Here's a step-by-step walk through of the illustration I put together for Emerald City Comicon's Monsters & Dames art book coming out in March.
The initial concept I had in mind was a huge lumbering creature protecting a child. Starting with swooping sketched out shapes I started doodling, looking for forms and silhouette that would look interesting and give the impression of size that I wanted.
Once those larger forms started to take shape as something with a massive upper body and ape-like arms, I quickly defined them a bit more with some rough contour shapes to get a sense of the perspective for the piece. All this was done in Photoshop on my Cintiq, but it could just as easily have been pencil and paper.
Starting a new layer, I went in with a darker blue and made some decisions about forms, trying to nail down the general anatomy of the creature and to get a sense of proportion. I like where it's going, so I threw in some really rough light and shadow to help me visualize it more solidly.
There's an intimacy in this stage that I still really like. The girl's expression is more comforting and I think it's actually bit more emotional than the final version.
Gathering some reference material of monsters and taking a bit of a break, I came back to the piece and decided to do another sketch over, adjusted the stance and making it even larger. I wanted the creature to look bigger and more menacing. The creature's skull is now more bestial and its eyes are more inhuman.
The girl's proportion changes too and now I'm visualizing something Egyptian for her outfit and jewelery.
This is the final line art scanned in. At first I was thinking of inking this digitally, but the whim struck me to go back to traditional for the line art, so I penciled this out on Bienfang Rag Marker Paper (which I really like using because it's nearly see though but has more substance than tracing paper). Most of it's done with an F pencil, though added the thicker outline with a B.

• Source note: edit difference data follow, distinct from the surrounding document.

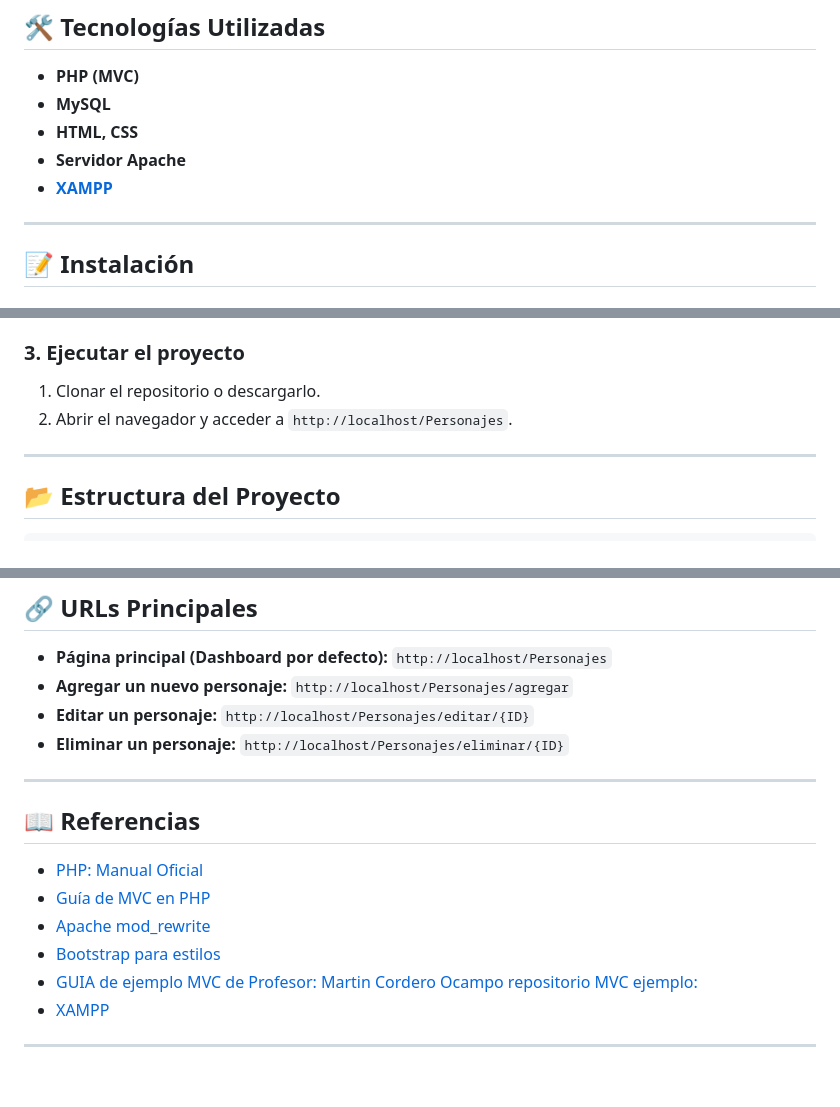
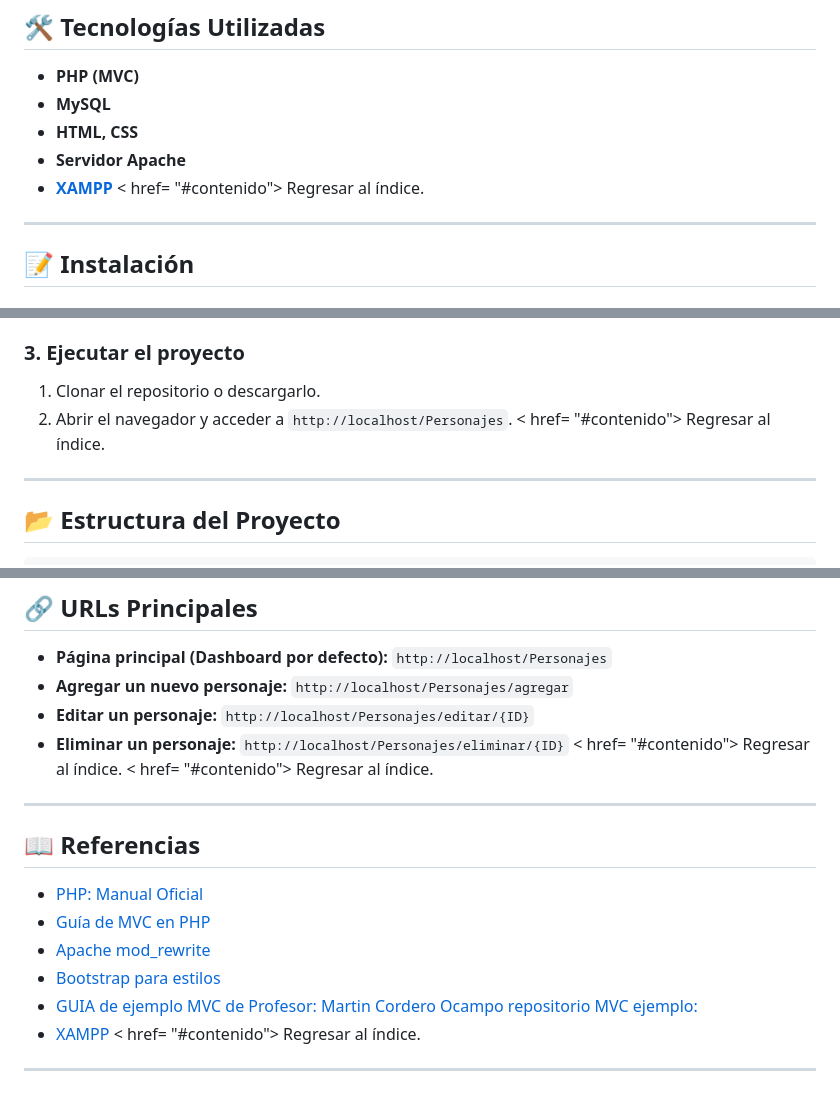
Before and after one commit to Sergio-Jimenez-T/personajesMVC, a Markdown page: README.md, 3 parts joined by grey strips. Drawn GitHub-style.

```diff
--- a/README.md
+++ b/README.md
@@ -27,7 +27,7 @@ Este proyecto es una aplicación web para la gestión de personajes de videojueg
 - **HTML, CSS**
 - **Servidor Apache**
 - **[XAMPP](#https://www.apachefriends.org/es/index.html)**
-
+< href= "#contenido"> Regresar al índice.</a>
 ---
 
 ## 📝 Instalación
@@ -46,7 +46,7 @@ Este proyecto es una aplicación web para la gestión de personajes de videojueg
 
 1. Clonar el repositorio o descargarlo.
 2. Abrir el navegador y acceder a `http://localhost/Personajes`.
-
+< href= "#contenido"> Regresar al índice.</a>
 ---
 
 ## 📂 Estructura del Proyecto
@@ -113,9 +113,9 @@ Cada funcionalidad (ya sean los de listar todos los personajes, agregar, editar,
 - **Agregar un nuevo personaje:** `http://localhost/Personajes/agregar`
 - **Editar un personaje:** `http://localhost/Personajes/editar/{ID}`
 - **Eliminar un personaje:** `http://localhost/Personajes/eliminar/{ID}`
-
+< href= "#contenido"> Regresar al índice.</a>
+< href= "#contenido"> Regresar al índice.</a>
 ---
-
 
 ## 📖 Referencias
 
@@ -125,4 +125,5 @@ Cada funcionalidad (ya sean los de listar todos los personajes, agregar, editar,
 - [Bootstrap para estilos](https://getbootstrap.com/docs/5.3/getting-started/introduction/)
 - [GUIA de ejemplo MVC de Profesor: Martin Cordero Ocampo repositorio MVC ejemplo:](https://github.com/miRepositorioGit/EjemploMvcObjetos)
 - [XAMPP](https://www.apachefriends.org/es/index.html)
+< href= "#contenido"> Regresar al índice.</a>
 ---
```
Also changed, not shown: other parts of README.md (+1 -1 lines).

After it's scanned in I use Image> Adjustments> Levels in Photoshop to darken up the line art and push the paper base tone to white.
Here are the Colour Flats. These are the tones I start with, kept on their own layer so I can easily select certain portions of the illustration and isolate them for colour adjustments later on. It also lets me see what the base colours are before any rendering so I can decide if it's all working well together.
The first rendering step is adding the main shadows and deciding the direction of light. I opt for light coming from the upper right and then imagine it striking down on the figure.
Which parts are facing the light?
Which parts are facing away from light?
Which parts overlap to create shadows as they block another area from light?
As I put down each shadow that stuff becomes more clear.
Now I do the opposite with the highlights, isolating anatomy that's facing the light and enhancing those with a lighter colour. I also add in a blue/purple bounce light on the left side to help bring out some extra details in the shadow areas.
I soften the look of the black line art by colouring some of those lines to give it a bit of an animation cel feel. This also helps to pop out the hair detail by the monster's face. The horns were looking pretty bland so I add a dark to light gradient transition of colour. It's starting to come together.
The last chunk involves a lot of finicky stuff - enhancing the contrast and saturation, adding smaller details to the skin, pushing highlights on the horns and jewelry and adding a blue-purple haze to the base of the piece to enhance the feeling of size and make it look more creepy.
Rendering light and shadow can be confusing with complex shapes, but in reality the formula for light in this piece is pretty straight forward:
All surfaces of the creature facing 'up' get the highlight tone.
All surfaces of the creature facing 'right' get the base tone.
All surfaces of the creature facing 'left' or 'down' get the shadow tone.
Then the whole piece gets an extra blue-purple base light kick.
Here's the final again, with minor tweaks and background/text added:
I hope you found this walk through of the process useful.